My dad just turned 78. He may not make it to 79. He’s held together by a pacemaker, a defibulator, a breathing machine, insulin and a cocktail of other medications. I doubt that he remembers the last day he didn’t have an ache.
Father’s Day is coming up and I wanted to acknowledge him.
I’ve been married for 23 years and a parent for 18. If there’s one thing that I’ve learned to appreciate about my father is that he stayed. He was always there. Nothing against my mother, but it’s hard to stay. The pressures of a husband and a father are immense and then there are the temptations that can lead to destruction. Staying is not easy. That’s why half don’t, even in the Christian community.
But my dad has stayed. For 58 years. Damn, that’s a long time.
We don’t have long, intimate conversations or man to man talks.

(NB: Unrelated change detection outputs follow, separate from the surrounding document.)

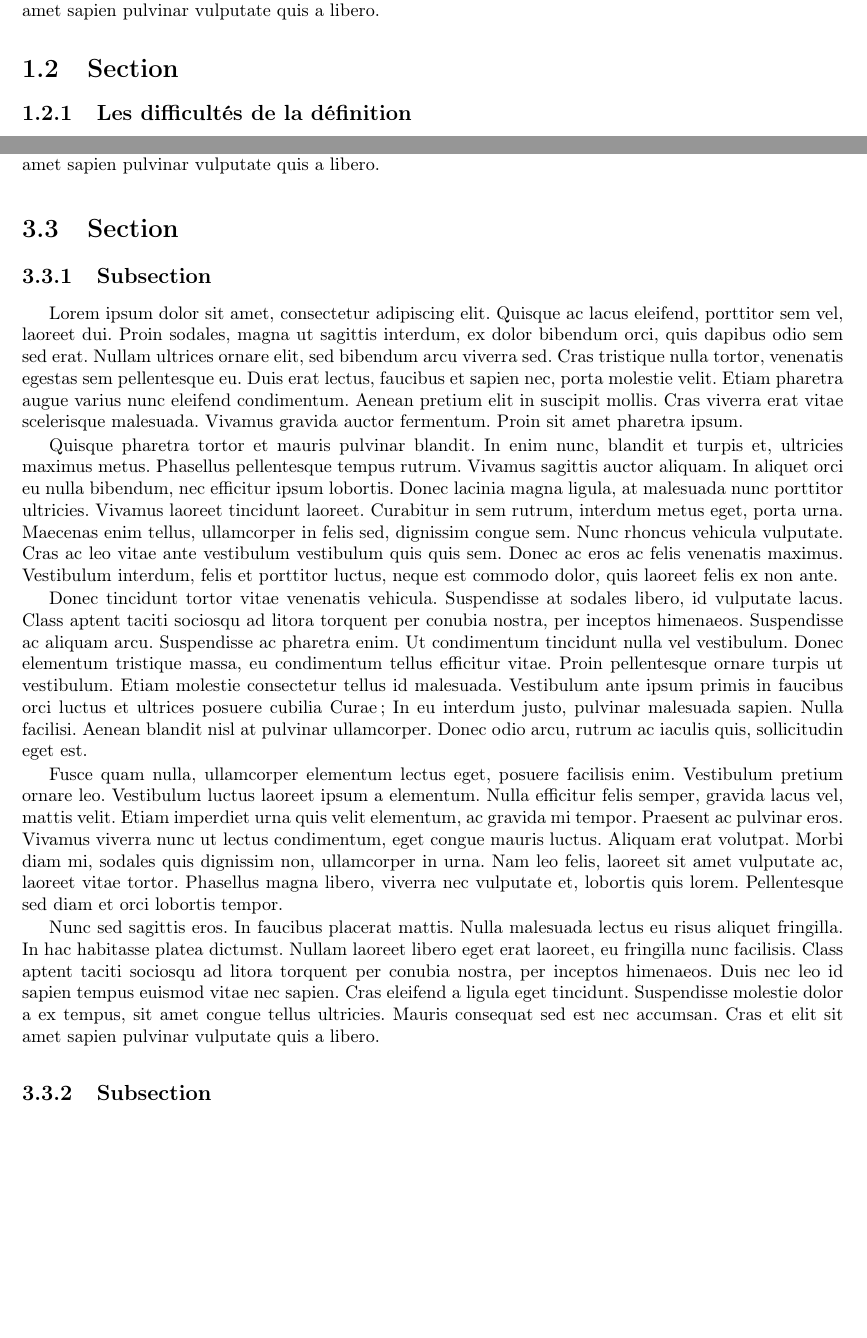
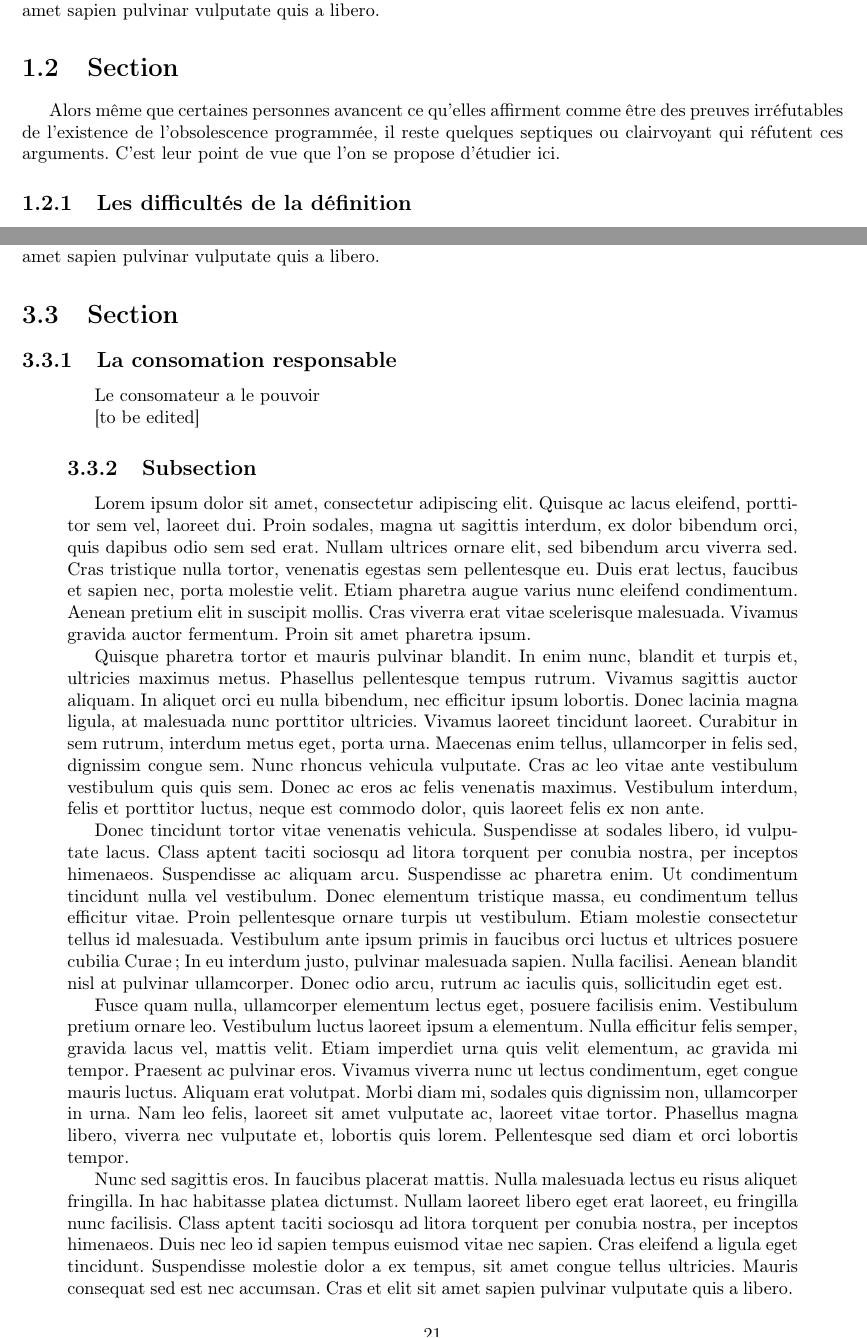
Before and after one commit to Entilore/Mono, a LaTeX document (Rapport/main.tex, which reads Rapport/c1/s2/section.tex, Rapport/c3/s3/ss1/subsection.tex): two parts of pages 6 and 21 of 25 before the commit and two parts of pages 6 and 21 of 24 after it, joined at a grey line, cut so that both start at the same text, the shorter picture padded with empty space. Compiled offline with pdfLaTeX.

Commit message:
Add chapter, intro and section 1.2

```diff
--- a/Rapport/c1/s2/section.tex
+++ b/Rapport/c1/s2/section.tex
@@ -1 +1,3 @@
 \section{Section}
+Alors même que certaines personnes avancent ce qu'elles affirment comme être des preuves irréfutables de l'existence de l'\op, il reste quelques septiques ou clairvoyant qui réfutent ces arguments.
+C'est leur point de vue que l'on se propose d'étudier ici.
--- a/Rapport/c3/s3/ss1/subsection.tex
+++ b/Rapport/c3/s3/ss1/subsection.tex
@@ -1,13 +1,5 @@
-\subsection{Subsection}
+\subsection{La consomation responsable}
 
+\quotation{Le consomateur a le pouvoir}
 
-
-Lorem ipsum dolor sit amet, consectetur adipiscing elit. Quisque ac lacus eleifend, porttitor sem vel, laoreet dui. Proin sodales, magna ut sagittis interdum, ex dolor bibendum orci, quis dapibus odio sem sed erat. Nullam ultrices ornare elit, sed bibendum arcu viverra sed. Cras tristique nulla tortor, venenatis egestas sem pellentesque eu. Duis erat lectus, faucibus et sapien nec, porta molestie velit. Etiam pharetra augue varius nunc eleifend condimentum. Aenean pretium elit in suscipit mollis. Cras viverra erat vitae scelerisque malesuada. Vivamus gravida auctor fermentum. Proin sit amet pharetra ipsum.
-
-Quisque pharetra tortor et mauris pulvinar blandit. In enim nunc, blandit et turpis et, ultricies maximus metus. Phasellus pellentesque tempus rutrum. Vivamus sagittis auctor aliquam. In aliquet orci eu nulla bibendum, nec efficitur ipsum lobortis. Donec lacinia magna ligula, at malesuada nunc porttitor ultricies. Vivamus laoreet tincidunt laoreet. Curabitur in sem rutrum, interdum metus eget, porta urna. Maecenas enim tellus, ullamcorper in felis sed, dignissim congue sem. Nunc rhoncus vehicula vulputate. Cras ac leo vitae ante vestibulum vestibulum quis quis sem. Donec ac eros ac felis venenatis maximus. Vestibulum interdum, felis et porttitor luctus, neque est commodo dolor, quis laoreet felis ex non ante.
-
-Donec tincidunt tortor vitae venenatis vehicula. Suspendisse at sodales libero, id vulputate lacus. Class aptent taciti sociosqu ad litora torquent per conubia nostra, per inceptos himenaeos. Suspendisse ac aliquam arcu. Suspendisse ac pharetra enim. Ut condimentum tincidunt nulla vel vestibulum. Donec elementum tristique massa, eu condimentum tellus efficitur vitae. Proin pellentesque ornare turpis ut vestibulum. Etiam molestie consectetur tellus id malesuada. Vestibulum ante ipsum primis in faucibus orci luctus et ultrices posuere cubilia Curae; In eu interdum justo, pulvinar malesuada sapien. Nulla facilisi. Aenean blandit nisl at pulvinar ullamcorper. Donec odio arcu, rutrum ac iaculis quis, sollicitudin eget est.
-
-Fusce quam nulla, ullamcorper elementum lectus eget, posuere facilisis enim. Vestibulum pretium ornare leo. Vestibulum luctus laoreet ipsum a elementum. Nulla efficitur felis semper, gravida lacus vel, mattis velit. Etiam imperdiet urna quis velit elementum, ac gravida mi tempor. Praesent ac pulvinar eros. Vivamus viverra nunc ut lectus condimentum, eget congue mauris luctus. Aliquam erat volutpat. Morbi diam mi, sodales quis dignissim non, ullamcorper in urna. Nam leo felis, laoreet sit amet vulputate ac, laoreet vitae tortor. Phasellus magna libero, viverra nec vulputate et, lobortis quis lorem. Pellentesque sed diam et orci lobortis tempor.
-
-Nunc sed sagittis eros. In faucibus placerat mattis. Nulla malesuada lectus eu risus aliquet fringilla. In hac habitasse platea dictumst. Nullam laoreet libero eget erat laoreet, eu fringilla nunc facilisis. Class aptent taciti sociosqu ad litora torquent per conubia nostra, per inceptos himenaeos. Duis nec leo id sapien tempus euismod vitae nec sapien. Cras eleifend a ligula eget tincidunt. Suspendisse molestie dolor a ex tempus, sit amet congue tellus ultricies. Mauris consequat sed est nec accumsan. Cras et elit sit amet sapien pulvinar vulputate quis a libero.
+[to be edited]
```
Also changed, not shown: Rapport/c3/chapter.tex (+1 -1 lines), Rapport/c1/chapter.tex (line endings or trailing spaces).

I’m still waiting on “the” talk, but no pressure. I think I figured it out. We’ve never talked much. I’ m not sure that he knows how to talk to me and I sure don’t know how to talk to him.
But he stayed. His father didn’t stay. His father left when my dad was a young boy. So, he didn’t learn staying from a legacy. He learned it from love. I’d like to say that this staying is love for the wife, but that’s not always the story. It’s love for the kids. I saw this love a few times even though it has rarely been spoken. Once when I was 18 and stupid, I was about to drop out of college. I stopped by his work to tell him. I think he had to sign the forms (otherwise I probably wouldn’t have bothered to tell him). He didn’t tell me not to drop out, but said that he wished I wouldn’t. I could see the disappointment in his eyes. He wanted better for me. I never turned in the papers.
But staying for him couldn’t have been easy. My 2 older sisters gave my parents hell as teenagers. Sorry, sisters, but it’s true.
Even the easiest of kids make staying difficult. Staying is about sacrifice. Putting family first. Doing without the boat to buy the braces. And this is not human nature. That’s why the world is full of leavers. But not my dad. He stayed.
And he’s still staying. To the end. Finishing the race. Teaching his kids that it can be done.
And should be done.